- produce some of your own food,
- recreate space that the natural world can “take back,”
- impact the natural world less by conserving the resources you use,
- and to protect your abode and your investment in it by enhancing its quality, durability, and appeal.
The last point sounds dry and markety but really, it’s about an ounce of prevention is worth a pound of cure; and the more long-range the decisions you make about your home, the more you are likely to love it, the more hospitable it will be, and the better its intrinsic and emotional value in the long run. Because people want to live in a place that is not only green, but unique, considered, and loved.
In brief, over the past year I took a course on home renovation put on by Héritage Montréal, and then put my new knowledge and project management skills to work.
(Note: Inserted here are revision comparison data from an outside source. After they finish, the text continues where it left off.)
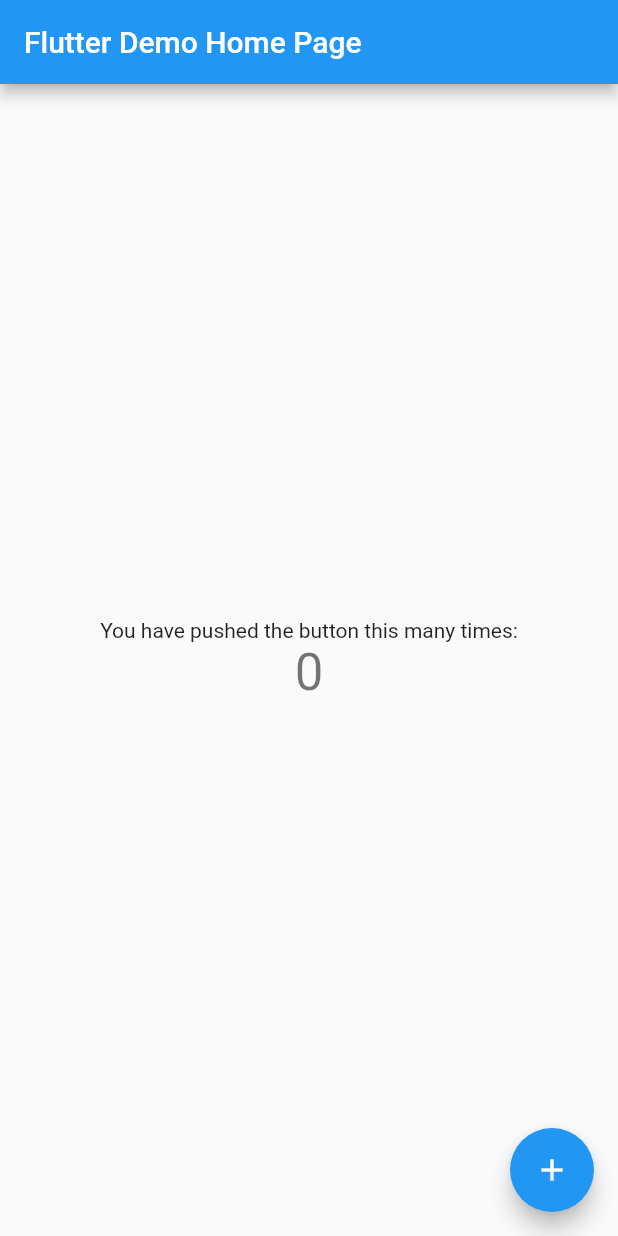
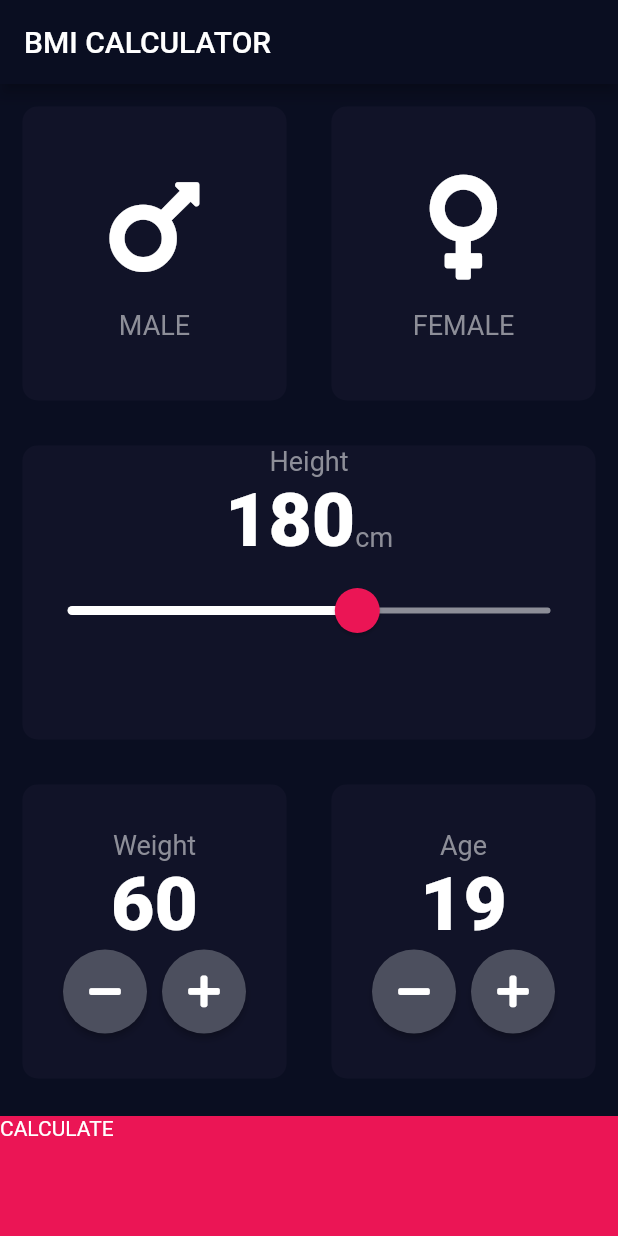
Before and after one commit to Kribas/BMIcalculator, a Flutter app: the screen it shows after launch, on a phone screen of 412 x 824 dp. Run offline on Flutter 3.47's test engine with Material 2 defaults, Android fonts, the phone set to English and light mode, and no system bars; our stand-ins replace font_awesome_flutter.

Commit message:
made changes

```diff
--- /dev/null
+++ b/lib/card_child.dart
@@ -0,0 +1,26 @@
+import 'package:flutter/material.dart';
+import 'constants.dart';
+
+class CardChild extends StatelessWidget {
+
+  final IconData icon;
+  final String text;
+
+  CardChild({this.icon,this.text});
+
+  @override
+  Widget build(BuildContext context) {
+    return Column(
+      mainAxisAlignment: MainAxisAlignment.center,
+      children: [
+        Icon(icon,size: 80,),
+
+        SizedBox(height: 15,),
+
+        Text(text,style: kLabelTextStyle)
+
+
+      ],
+    );
+  }
+}
--- /dev/null
+++ b/lib/constants.dart
@@ -0,0 +1,10 @@
+import 'package:flutter/material.dart';
+
+const kBottomContainerHeight = 80.0;
+const kActiveCardColor = Color(0XFF1D1E33);
+const kInactiveCardColor = Color(0XFF111328);
+const kBottomContainerColor = Color(0XFFEB1555);
+
+const kLabelTextStyle =  TextStyle(fontSize: 18,color: Color(0XFF8D8E98));
+
+const kNumberTextStyle = TextStyle(fontSize: 50,fontWeight: FontWeight.w900);
--- /dev/null
+++ b/lib/input_page.dart
@@ -0,0 +1,233 @@
+import 'package:flutter/material.dart';
+import 'package:font_awesome_flutter/font_awesome_flutter.dart';
+import 'package:bmi_calculator/reusable_card.dart';
+import 'package:bmi_calculator/card_child.dart';
+import 'constants.dart';
+import 'results_page.dart';
+
+
+
+enum Gender {
+  Male,
+  Female
+}
+
+
+
+class InputPage extends StatefulWidget {
+  @override
+  _InputPageState createState() => _InputPageState();
+}
+
+class _InputPageState extends State<InputPage> {
+
+  Gender gender;
+  int height = 180;
+  int weight = 60;
+  int age = 19;
+
+
+  @override
+  Widget build(BuildContext context) {
+    return Scaffold(
+        appBar: AppBar(
+          title: Text('BMI CALCULATOR'),
+        ),
+        body: Column(
+          crossAxisAlignment: CrossAxisAlignment.stretch,
+          children: [
+            Expanded(
+              child: Row(
+                children: [
+                  Expanded(
+                    child: ReusableCard(
+                      onPress: () {
+                        setState(() {
+                          gender = Gender.Male;
+                        });
+                      },
+                      color: gender == Gender.Male ? kActiveCardColor : kInactiveCardColor,
+                      cardChild: CardChild(icon: FontAwesomeIcons.mars, text: 'MALE',),
+                    ),
+                  ),
+
+                  Expanded(
+                    child: ReusableCard(
+                        onPress: () {
+                          setState(() {
+                            gender = Gender.Female;
+                          });
+                        },
+
+                        color: gender == Gender.Female ? kActiveCardColor : kInactiveCardColor,
+                        cardChild: CardChild(icon: FontAwesomeIcons.venus, text: 'FEMALE',)
+
+                    ),
+                  ),
+
+                ],
+              ),
+            ),
+
+            Expanded(
+              child: ReusableCard(
+                  cardChild: Column(
+                    children: [
+                      Text(
+                        'Height',
+                        style: kLabelTextStyle,
+                      ),
+                      Row(
+                        mainAxisAlignment: MainAxisAlignment.center,
+                        crossAxisAlignment: CrossAxisAlignment.baseline,
+                        textBaseline: TextBaseline.alphabetic,
+                        children: [
+                          Text(
+                            height.toString(),
+                            style: kNumberTextStyle,
+                          ),
+                          Text('cm',
+                            style: kLabelTextStyle,),
+                        ],
+                      ),
+
+                      SliderTheme(
+                        data: SliderTheme.of(context).copyWith(
+                          inactiveTrackColor: Color(0XFF8D8E98),
+                          activeTrackColor: Colors.white,
+                          thumbColor: Color(0XFFEB1555),
+                          overlayColor: Color(0x29EB1555),
+                          thumbShape:
+                          RoundSliderThumbShape(enabledThumbRadius: 15.0),
+                          overlayShape:
+                          RoundSliderOverlayShape(overlayRadius: 30.0),
+                        ),
+                        child: Slider(
+                            value: height.toDouble(),
+                            min: 120.0,
+                            max: 220.0,
+                            onChanged: (double newValue) {
+                              setState(() {
+                                height = newValue.round();
+                              });
+                            }),
+                      )
+                    ],
+                  ),
+                  color: kInactiveCardColor),
+            ),
+
+            Expanded(
+              child: Row(
+                children: [
+                  Expanded(
+                    child: ReusableCard(color: kInactiveCardColor,
+                      cardChild: Column(
+                        mainAxisAlignment: MainAxisAlignment.center,
+                        children: [
+                          Text('Weight',style: kLabelTextStyle,),
+                          Text(weight.toString(),style: kNumberTextStyle,),
+
+                          Row(
+                            mainAxisAlignment: MainAxisAlignment.center,
+                            children: [
+                              RoundIconButton(icon: FontAwesomeIcons.minus,
+                                onPressed: () {
+                                  setState(() {
+                                    weight--;
+                                  });
+                                },
+                              ),
+                              SizedBox(width: 10,),
+                              RoundIconButton(icon: FontAwesomeIcons.plus,
+                                onPressed: () {
+                                  setState(() {
+                                    weight++;
+                                  });
+                                },
+                              )
+                            ],
+                          )
+
+                        ],
+                      ),
+
+                    ),
+                  ),
+
+                  Expanded(
+                    child: ReusableCard(color: kInactiveCardColor,
+                      cardChild: Column(
+                        mainAxisAlignment: MainAxisAlignment.center,
+                        children: [
+                          Text('Age',style: kLabelTextStyle,),
+                          Text(age.toString(),style: kNumberTextStyle,),
+                          Row(
+                            mainAxisAlignment: MainAxisAlignment.center,
+                            children: [
+                              RoundIconButton(icon: FontAwesomeIcons.minus,
+                                  onPressed: () {
+                                    setState(() {
+                                      age--;
+                                    });
+                                  }
+                              ),
+                              SizedBox(width: 10,),
+                              RoundIconButton(icon: FontAwesomeIcons.plus,
+                                  onPressed: () {
+                                    setState(() {
+                                      age++;
+                                    });
+                                  })
+                            ],
+                          )
+                        ],
+                      ),
+                    ),
+                  ),
+
+                ],
+              ),
+            ),
+
+            GestureDetector(
+              onTap: () {
+                Navigator.push(context, MaterialPageRoute(builder: (context) => ResultsPage()));
+              },
+              child: Container(
+                child: Text('CALCULATE'),
+                width: double.infinity,
+                height: kBottomContainerHeight,
+                color: kBottomContainerColor,
+                margin: EdgeInsets.only(top: 10.0),
+
+              ),
+            )
+
+          ],
+        )
+    );
+  }
+}
+
+class RoundIconButton extends StatelessWidget {
+
+  final IconData icon;
+  final Function onPressed;
+
+  RoundIconButton({@required this.icon, @required this.onPressed});
+
+  @override
+  Widget build(BuildContext context) {
+    return RawMaterialButton(
+      onPressed: onPressed,
+      shape: CircleBorder(),
+      constraints: BoxConstraints.tightFor(
+        width: 56.0,
+        height: 56.0,
+      ),
+      fillColor: Color(0XFF4C4F5E),
+      child: Icon(icon),
+    );
+  }
+}
--- a/lib/main.dart
+++ b/lib/main.dart
@@ -1,117 +1,19 @@
 import 'package:flutter/material.dart';
+import 'package:bmi_calculator/input_page.dart';
 
 void main() {
-  runApp(MyApp());
+  runApp(BMICalculator());
 }
 
-class MyApp extends StatelessWidget {
-  // This widget is the root of your application.
+class BMICalculator extends StatelessWidget {
   @override
   Widget build(BuildContext context) {
     return MaterialApp(
-      title: 'Flutter Demo',
-      theme: ThemeData(
-        // This is the theme of your application.
-        //
-        // Try running your application with "flutter run". You'll see the
-        // application has a blue toolbar. Then, without quitting the app, try
-        // changing the primarySwatch below to Colors.green and then invoke
-        // "hot reload" (press "r" in the console where you ran "flutter run",
-        // or simply save your changes to "hot reload" in a Flutter IDE).
-        // Notice that the counter didn't reset back to zero; the application
-        // is not restarted.
-        primarySwatch: Colors.blue,
-        // This makes the visual density adapt to the platform that you run
-        // the app on. For desktop platforms, the controls will be smaller and
-        // closer together (more dense) than on mobile platforms.
-        visualDensity: VisualDensity.adaptivePlatformDensity,
+      theme: ThemeData.dark().copyWith(
+        primaryColor: Color(0xFF0A0E21),
+        scaffoldBackgroundColor: Color(0xFF0A0E21),
       ),
-      home: MyHomePage(title: 'Flutter Demo Home Page'),
+      home: InputPage(),
     );
   }
 }
-
-class MyHomePage extends StatefulWidget {
-  MyHomePage({Key key, this.title}) : super(key: key);
-
-  // This widget is the home page of your application. It is stateful, meaning
-  // that it has a State object (defined below) that contains fields that affect
-  // how it looks.
-
-  // This class is the configuration for the state. It holds the values (in this
-  // case the title) provided by the parent (in this case the App widget) and
-  // used by the build method of the State. Fields in a Widget subclass are
-  // always marked "final".
-
-  final String title;
-
-  @override
-  _MyHomePageState createState() => _MyHomePageState();
-}
-
-class _MyHomePageState extends State<MyHomePage> {
-  int _counter = 0;
-
-  void _incrementCounter() {
-    setState(() {
-      // This call to setState tells the Flutter framework that something has
-      // changed in this State, which causes it to rerun the build method below
-      // so that the display can reflect the updated values. If we changed
-      // _counter without calling setState(), then the build method would not be
-      // called again, and so nothing would appear to happen.
-      _counter++;
-    });
-  }
-
-  @override
-  Widget build(BuildContext context) {
-    // This method is rerun every time setState is called, for instance as done
-    // by the _incrementCounter method above.
-    //
-    // The Flutter framework has been optimized to make rerunning build methods
-    // fast, so that you can just rebuild anything that needs updating rather
-    // than having to individually change instances of widgets.
-    return Scaffold(
-      appBar: AppBar(
-        // Here we take the value from the MyHomePage object that was created by
-        // the App.build method, and use it to set our appbar title.
-        title: Text(widget.title),
-      ),
-      body: Center(
-        // Center is a layout widget. It takes a single child and positions it
-        // in the middle of the parent.
-        child: Column(
-          // Column is also a layout widget. It takes a list of children and
-          // arranges them vertically. By default, it sizes itself to fit its
-          // children horizontally, and tries to be as tall as its parent.
-          //
-          // Invoke "debug painting" (press "p" in the console, choose the
-          // "Toggle Debug Paint" action from the Flutter Inspector in Android
-          // Studio, or the "Toggle Debug Paint" command in Visual Studio Code)
-          // to see the wireframe for each widget.
-          //
-          // Column has various properties to control how it sizes itself and
-          // how it positions its children. Here we use mainAxisAlignment to
-          // center the children vertically; the main axis here is the vertical
-          // axis because Columns are vertical (the cross axis would be
-          // horizontal).
-          mainAxisAlignment: MainAxisAlignment.center,
-          children: <Widget>[
-            Text(
-              'You have pushed the button this many times:',
-            ),
-            Text(
-              '$_counter',
-              style: Theme.of(context).textTheme.headline4,
-            ),
-          ],
-        ),
-      ),
-      floatingActionButton: FloatingActionButton(
-        onPressed: _incrementCounter,
-        tooltip: 'Increment',
-        child: Icon(Icons.add),
-      ), // This trailing comma makes auto-formatting nicer for build methods.
-    );
-  }
-}
--- /dev/null
+++ b/lib/results_page.dart
@@ -0,0 +1,13 @@
+import 'package:flutter/material.dart';
+
+class ResultsPage extends StatelessWidget {
+  @override
+  Widget build(BuildContext context) {
+    return Scaffold(
+      appBar: AppBar(
+        title: Text('BMI Calculator'),
+      ),
+      body: Text('Hello'),
+    );
+  }
+}
--- /dev/null
+++ b/lib/reusable_card.dart
@@ -0,0 +1,24 @@
+import 'package:flutter/material.dart';
+
+class ReusableCard extends StatelessWidget {
+  final Color color;
+  final Widget cardChild;
+  final Function onPress;
+
+  ReusableCard({@required this.color, this.cardChild,this.onPress});
+
+  @override
+  Widget build(BuildContext context) {
+    return GestureDetector(
+      onTap: onPress,
+      child: Container(
+        margin: EdgeInsets.all(15),
+        decoration: BoxDecoration(
+          color: color,
+          borderRadius: BorderRadius.circular(10.0),
+        ),
+        child: cardChild,
+      ),
+    );
+  }
+}
```
Also changed, not shown: 2 other files.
I created a large project plan based on the scope and systems I wanted to change here and their logical order, and different government subsidy programs that were implemented to kickstart and consolidate the sometimes-lagging green renovation economy here in Quebec. Across various months, the following items changed here:
- Recessed lighting removed and sealed over from the second-floor ceiling (venting into the attic, not good!), and reinstalled (same halogen/LED-compatible fixtures) to the downstairs home office/den
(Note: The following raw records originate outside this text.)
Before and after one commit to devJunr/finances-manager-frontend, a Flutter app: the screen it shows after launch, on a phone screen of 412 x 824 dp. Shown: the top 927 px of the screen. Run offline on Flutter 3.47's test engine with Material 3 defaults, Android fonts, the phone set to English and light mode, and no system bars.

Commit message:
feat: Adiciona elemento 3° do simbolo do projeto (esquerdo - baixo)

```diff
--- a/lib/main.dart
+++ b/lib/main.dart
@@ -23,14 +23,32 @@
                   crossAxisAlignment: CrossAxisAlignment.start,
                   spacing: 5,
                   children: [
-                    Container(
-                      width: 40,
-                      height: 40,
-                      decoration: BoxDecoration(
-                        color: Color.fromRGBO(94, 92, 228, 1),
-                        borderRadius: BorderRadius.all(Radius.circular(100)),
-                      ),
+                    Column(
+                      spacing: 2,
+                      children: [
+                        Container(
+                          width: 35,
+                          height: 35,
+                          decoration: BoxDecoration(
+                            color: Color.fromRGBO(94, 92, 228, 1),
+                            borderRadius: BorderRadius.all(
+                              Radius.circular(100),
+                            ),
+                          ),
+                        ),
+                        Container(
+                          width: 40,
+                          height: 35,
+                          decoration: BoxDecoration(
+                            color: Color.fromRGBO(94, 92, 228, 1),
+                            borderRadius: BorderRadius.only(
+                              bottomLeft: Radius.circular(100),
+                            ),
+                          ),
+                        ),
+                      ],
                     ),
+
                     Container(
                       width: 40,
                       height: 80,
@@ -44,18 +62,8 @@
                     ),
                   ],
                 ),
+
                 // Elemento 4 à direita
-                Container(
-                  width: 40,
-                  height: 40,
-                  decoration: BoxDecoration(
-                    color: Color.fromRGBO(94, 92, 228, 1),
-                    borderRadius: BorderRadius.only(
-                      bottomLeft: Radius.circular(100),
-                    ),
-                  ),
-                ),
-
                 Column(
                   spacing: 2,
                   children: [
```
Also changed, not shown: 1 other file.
- Installation of two solar tunnels to introduce light at the central stair column and provide extra brightness in the main bathroom
- Lighting changed in the main bathroom, as well as decor changes that the new lighting required (vanity counter and sink, new faucets, and tiling saved for the final stage of the current list)
- Replacement of an open pre-fabricated fireplace with a high-efficiency pellet stove for auxiliary heating
- Reinsulation of an inadequately sealed storage room, to help with what I would call extreme coldness of the room above the storage room. Without heating these rooms, temperatures in January tended to be 4-6ºC in the storage room, and 10-14ºC in the bedroom above. The two other unheated bedrooms were a balmy 16ºC, which is good enough for sleeping. This effort finished this week! However, the basic photo of the “after” has only one difference than what would have been before: the wall to the right, a fire wall (mur mitoyen), is now covered and insulated all the way.
Presently, being spring and getting ready to plant the garden, the driveway renovation is the going concern. And that is going to be a treat, as I have wanted to convert my driveway to a green driveway almost since the beginning, scoping out the project five years ago. It’ll be done in April and I’m looking forward to that!
Also published on Medium.